Here are Five Facts on Lend-Lease.

  1. The original Lend-Lease Act was signed into law by President Franklin D. Roosevelt on March 11, 1941.

The legislation marked a pivotal shift in U.S. foreign policy by allowing the provision of military aid to allies during World War II without immediate compensation. This policy was essential for supporting Allied forces against Axis powers and was fundamental in the United States' efforts to aid without directly entering the war until December of that year.

2. Throughout World War II, the United States supplied more than 30 of its allies with over $50 billion (equivalent to roughly one trillion dollars today) in military aid under Lend-Lease.

This aid included aircraft, tanks, vehicles, weapons, and food supplies, significantly bolstering the military capabilities of Allied nations, including the Soviet Union and China.

3. Stalin considered Lend-Lease to be essential to the Soviet Union ultimately prevailing over Nazi Germany on the Eastern Front.

According to the memoirs of Soviet Premier Nikita Khrushchev, Stalin’s successor, “[Stalin] stated bluntly that if the United States had not helped us, we would not have won the war. If we had had to fight Nazi Germany one on one, we could not have stood up against Germany's pressure, and we would have lost the war… When I listened to his remarks, I was fully in agreement with him, and today I am even more so.”

4. The U.S. revived the Lend-Lease program in 2022 to help Ukraine in its war with Russia.

The Ukraine Democracy Defense Lend-Lease Act of 2022 cut red tape on defense exports to Ukraine to ensure they could receive timely aid to fight back against the Russian invasion.

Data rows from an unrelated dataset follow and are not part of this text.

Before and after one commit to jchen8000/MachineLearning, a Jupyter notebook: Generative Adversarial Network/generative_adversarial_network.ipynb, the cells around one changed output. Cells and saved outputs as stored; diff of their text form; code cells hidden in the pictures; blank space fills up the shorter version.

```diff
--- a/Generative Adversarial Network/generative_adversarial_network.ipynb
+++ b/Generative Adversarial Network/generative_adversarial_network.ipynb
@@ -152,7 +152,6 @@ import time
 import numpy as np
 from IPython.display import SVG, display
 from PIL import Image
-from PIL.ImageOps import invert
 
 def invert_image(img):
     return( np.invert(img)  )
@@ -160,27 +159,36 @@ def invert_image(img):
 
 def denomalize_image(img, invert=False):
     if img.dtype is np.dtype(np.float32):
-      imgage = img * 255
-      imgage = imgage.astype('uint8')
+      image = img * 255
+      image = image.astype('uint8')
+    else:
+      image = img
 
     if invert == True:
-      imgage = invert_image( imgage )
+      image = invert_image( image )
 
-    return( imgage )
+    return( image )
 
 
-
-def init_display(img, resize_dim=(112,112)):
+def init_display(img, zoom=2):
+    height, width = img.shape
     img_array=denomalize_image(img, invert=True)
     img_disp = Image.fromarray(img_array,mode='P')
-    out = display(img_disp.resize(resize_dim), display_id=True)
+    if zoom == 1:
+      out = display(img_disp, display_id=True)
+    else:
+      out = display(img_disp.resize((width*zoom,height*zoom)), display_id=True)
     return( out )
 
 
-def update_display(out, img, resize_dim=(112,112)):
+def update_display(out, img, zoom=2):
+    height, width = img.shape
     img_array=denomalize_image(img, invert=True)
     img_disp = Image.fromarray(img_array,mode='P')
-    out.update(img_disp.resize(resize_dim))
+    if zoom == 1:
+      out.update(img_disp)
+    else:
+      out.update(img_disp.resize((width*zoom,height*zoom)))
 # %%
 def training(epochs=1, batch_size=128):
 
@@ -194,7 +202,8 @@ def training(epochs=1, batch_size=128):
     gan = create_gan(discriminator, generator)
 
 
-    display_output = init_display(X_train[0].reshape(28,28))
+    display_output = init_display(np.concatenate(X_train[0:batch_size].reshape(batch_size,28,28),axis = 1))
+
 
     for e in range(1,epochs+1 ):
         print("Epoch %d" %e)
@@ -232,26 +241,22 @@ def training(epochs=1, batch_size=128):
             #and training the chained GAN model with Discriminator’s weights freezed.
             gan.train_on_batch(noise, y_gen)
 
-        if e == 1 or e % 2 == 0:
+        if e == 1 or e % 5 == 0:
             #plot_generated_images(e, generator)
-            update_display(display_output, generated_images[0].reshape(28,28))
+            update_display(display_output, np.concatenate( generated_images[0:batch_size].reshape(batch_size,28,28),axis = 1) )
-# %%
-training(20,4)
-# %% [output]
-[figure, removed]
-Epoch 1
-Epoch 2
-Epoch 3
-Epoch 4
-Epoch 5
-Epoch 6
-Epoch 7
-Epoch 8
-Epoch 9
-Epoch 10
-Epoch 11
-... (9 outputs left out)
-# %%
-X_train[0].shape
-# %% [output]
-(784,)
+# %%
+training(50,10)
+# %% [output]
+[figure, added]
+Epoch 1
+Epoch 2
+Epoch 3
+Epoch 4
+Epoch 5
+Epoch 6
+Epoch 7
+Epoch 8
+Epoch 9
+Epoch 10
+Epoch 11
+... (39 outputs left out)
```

The legislation unanimously passed the Senate and passed the House 417-10 in May of 2022.

5. Lend-Lease has not been the primary mechanism of delivering aid to Ukraine.

The Atlantic Council notes that “the United States transferred $46.6 billion worth of munitions, weapons, and other military aid to Ukraine in fiscal years 2022-2023” without using the Lend-Lease mechanism, which ultimately expired in October of 2023. However, the authors noted that the act’s connections to World War II make reauthorizing it a potent symbol of American political support for Ukraine.